It’s no secret that opioid abuse is a growing problem in the United States. An estimated 2.4 million people in the United States abuse prescription painkillers, and almost half a million people suffer from heroin abuse.1 But people abusing opioids also often face the additional burden of depression. Left untreated, this often hidden mental illness can make recovery even more difficult.
The relationship between opioid abuse and depression is bi-directional, meaning that suffering from one increases the risk of the other. Opioid abuse is defined as using a prescription opioid for non-medical reasons or using it longer or in greater amounts than what was prescribed by a doctor, and opioid abuse has been linked to higher rates of depression, anxiety, and bipolar disorders. 2
But some research suggests that simply using prescription opioids can put one at higher risk or depression. In one study at St. Louis University, researchers found that 10% of over 100,000 patients prescribed opioids developed depression after using the medications for over a month. These patients were taking the medication for ailments such as back pain, headaches, arthritis, etc. and had not received a diagnosis of depression prior to treatment. 3
Many prescription opioid abusers may turn to using heroin, as it often more available and cheaper. Heroin is an incredibly strong opiate, with roughly one-fourth of users becoming addicted to the drug Heroin use in the United States has roughly doubled in the last ten years. 4 This addiction can lead to the feelings of hopelessness, despair and guilt often associated with depression, and researchers have estimated that 48% of people dependent on the drug will also experience depression. Heroin users are also at increased risk of suicide, with death by suicide among users reaching 35% percent. 5 For those who have this dual diagnosis, treatment should be tailored to address both conditions.

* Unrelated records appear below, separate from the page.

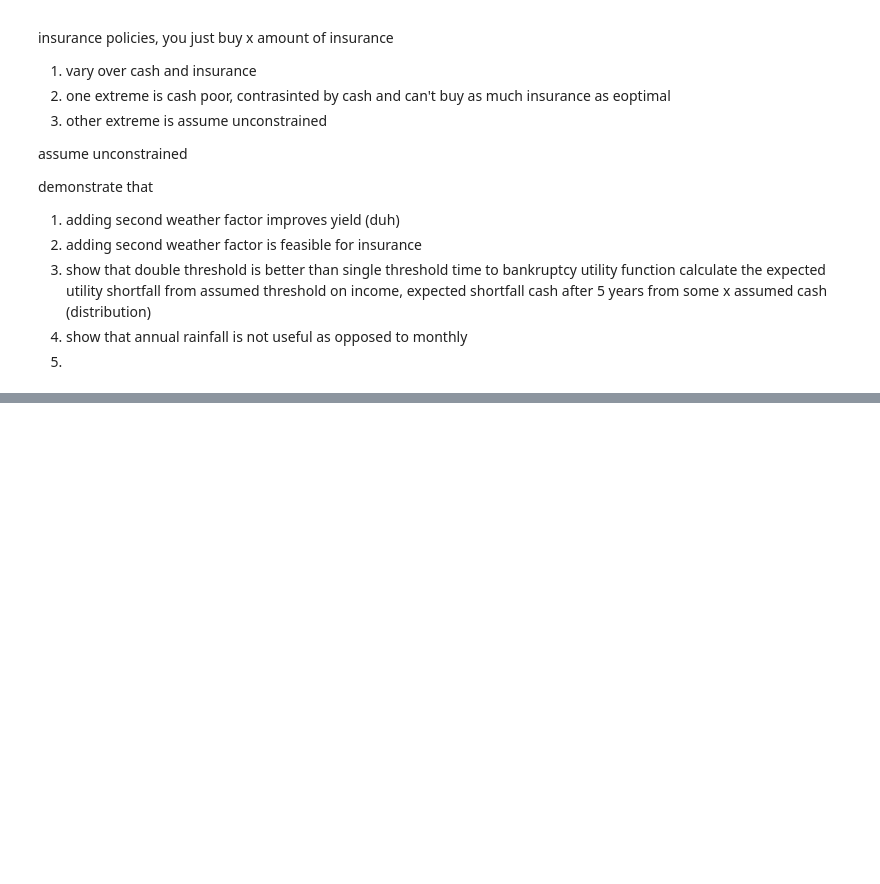
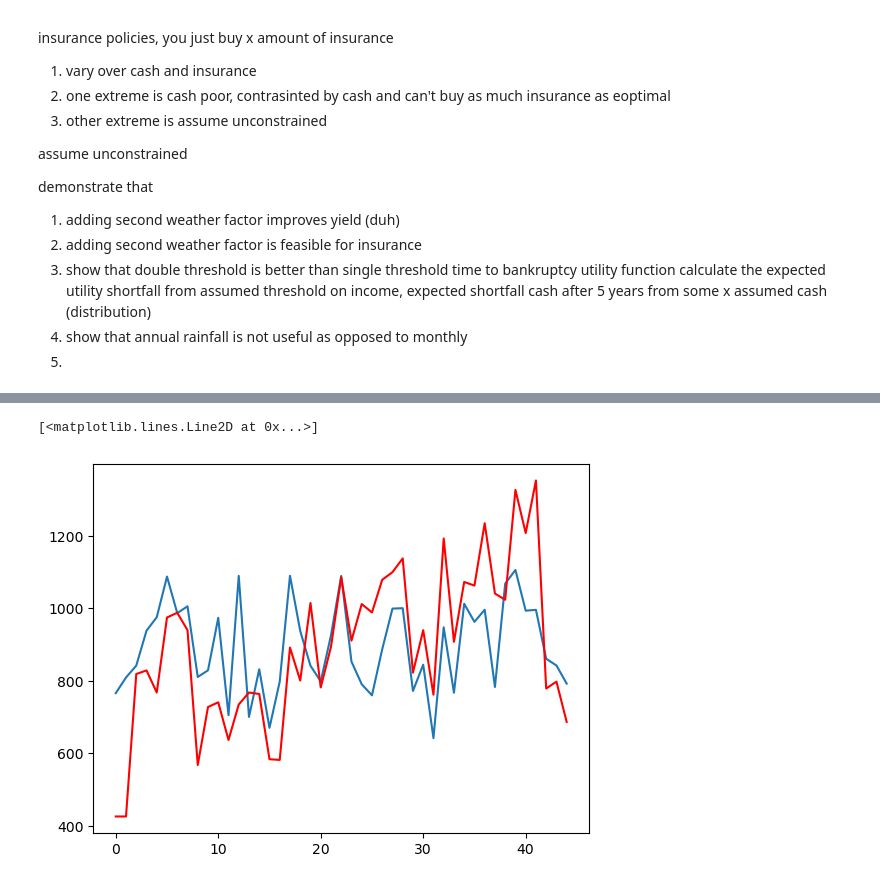
Before and after one commit to ken-neth-wang/crop-insurance, a Jupyter notebook: univariate_sim.ipynb, the cells around one changed output, grey strips where cells are left out. Drawn from its saved outputs; the diff is of its cells as text; code cells hidden in the pictures; blank space fills up the shorter version.

Commit message:
made updates to lin regression model, developed plotting function

```diff
--- a/univariate_sim.ipynb
+++ b/univariate_sim.ipynb
@@ -615,3 +386,12 @@ demonstrate that
     cash after 5 years from some x assumed cash (distribution)
 4. show that annual rainfall is not useful as opposed to monthly
 5.
+# %%
+# pulling data from here on india overall yields Kumar, M., Raman, R.K. and Kumar, S., Forecasting of Soybean Yield in India through
+#ARIMA Model, Int. J. Pure App. Biosci. 5(5): 1538-1546 (2017). doi: http://dx.doi.org/10.18782/2320-
+#7051.5834
+url_yield = 'yield_india_soyabean_1970-2016.csv'  # https://data.gov.in/catalog/rainfall-i
+url_rain = 'rainfall_india_1871-2016.csv'
+yield_1970 = pd.read_csv(url_yield)
+rain_1871 = pd.read_csv('rainfall_india_1871-2016.csv')
+yield_1970.head(), rain_1871.head()
@@ -617,0 +418,34 @@ demonstrate that
+# %%
+# 0 index is going to be 1871 jan, so 11th is 1871 dec, 12th is 1872 jan, 24th is 1873 jan, etc.
+# y * 12 index gives the 1871 + yth year jan
+# 1970 = 1871 + z -> z = 99 because the csv is 1 indexed (there's a dummy in 0th row)
+# also there is no 1978 in the india yield data set LMAO along with 2016, so need to remove those from dataset
+z = 1970 - 1871
+X = rain_1871['IITM All_India v1871-2016 Rainfall PCPN'].to_numpy()[z * 12 + 1 :]
+cull_index_1 = 1978 - 1970
+cull_index_2 = 2016 - 1970
+X[cull_index_1 * 12], X[cull_index_2 * 12], cull_index_1, cull_index_2
+cull_list = [x + (12 * cull_index_1) for x in range(12)] + [x + (12 * cull_index_2) for x in range(12)]
+Y = yield_1970
+X = np.delete(X, cull_list, 0)
+X = X.reshape(45, -1)
+X = X.astype(float)
+#X_copy = np.reshape(np.zeros(len(X) * 13), (len(X), 13))
+#we are appending annual rainfall to each year, induces multicollinearit
+#for row_index in range(len(X)):
+#    sum_to_append = np.sum(X[row_index])
+#
+#    X_copy[row_index] = np.append(X[row_index], sum_to_append)
+#X = X_copy
+Y = Y['Yield (Kg/hec)']
+Y = Y.to_numpy()
+Y = Y.astype(float)
+# %%
+# nah lets not split into train and test, just run it
+lin_reg_india = LinearRegression().fit(X, Y)
+y_predict = lin_reg_india.predict(X)
+plt.plot([x for x in range(len(y_predict))], y_predict)
+plt.plot([x for x in range(len(y_predict))], Y, color='red')
+# %% [output]
+[<matplotlib.lines.Line2D at 0x...>]
+[figure, added]
```
Also changed, not shown: parts of 34 cells of this notebook.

Researchers think that depression may stem from how opioids cause changes in the brain’s reward and pleasure system as well as hormone levels. They also suggest that opioids are less effective if a person suffers from depression, which can lead to increased use to achieve the desired effect.6 Researchers recommend that physicians or other medical professionals screen patients for symptoms of depression prior to giving them an opioid prescription.
Signs of depression can include: 7
- Lack of interest in activities
- Depressed mood or irritability
- Changes in sleep patterns
- Changes in appetite
- Feelings of guilt or despair
- Lack of energy
- Trouble concentrating
- Suicidal thoughts
If you’re not sure whether you’re abusing opioids, you can ask yourself the following questions:8
- Do you take opioids for longer or in larger amounts than your prescription?
- Have you tried to cut back your use unsuccessfully?
- Do you spend a lot of time using, obtaining, or recovering from the drug?
- Do you experience cravings to use the drug?
- Does the drug use interfere with work, school, or home life?
- Do you continue using even though the drug causes problems in relationships?
- Do you use the drugs in situations where it is physically hazardous to do so?
- Do you need more of the drug to create the desired effect?
Comprehensive treatment is available for both depression and opioid abuse. Medications like methadone, naltrexone, and buprenorphine can help treat opioid dependence, and antidepressants can do a great deal to reduce depressive symptoms. 9 Research shows that medication frequently is more effective when an individual seeks counseling and behavioral support as well. Many people find that intensive outpatient or inpatient treatment is necessary to curb addiction and learn healthy coping strategies for depression.
When seeking treatment for opioid abuse and depression, you first may need to seek immediate medical attention to address the withdrawal symptoms of opioids, which can include nausea, vomiting, stomach pain, sweating, sleep problems, involuntary movements, nervousness, and intense cravings. 10 Also, talk to your doctor about programs that address the dual diagnosis simultaneously. Effective inpatient or outpatient treatment programs typically include: 11
- Peer group support for addiction and depression
- Intensive individual counseling
- Medication options for both opioid replacement and depression
- A treatment plan tailored to your individual needs
- Onsite medical assistance and support
- Family psychoeducation and counseling
- Follow up support
If you take prescription opioids or are considering them, talk to your doctor about the risks of depression and your mental health history. Non-opioids medications may be an option, and your doctor may also recommend counseling in conjunction with any pain medication. If you experience chronic pain, you may be at increased risk for depression regardless of whether you take opioid medication for the pain.
Recovery and healing are possible, and your best chances for both are to seek immediate treatment that address both the drug abuse and depressive symptoms. Take that first important step today and reach out to someone who can help you move towards a fuller and healthier life.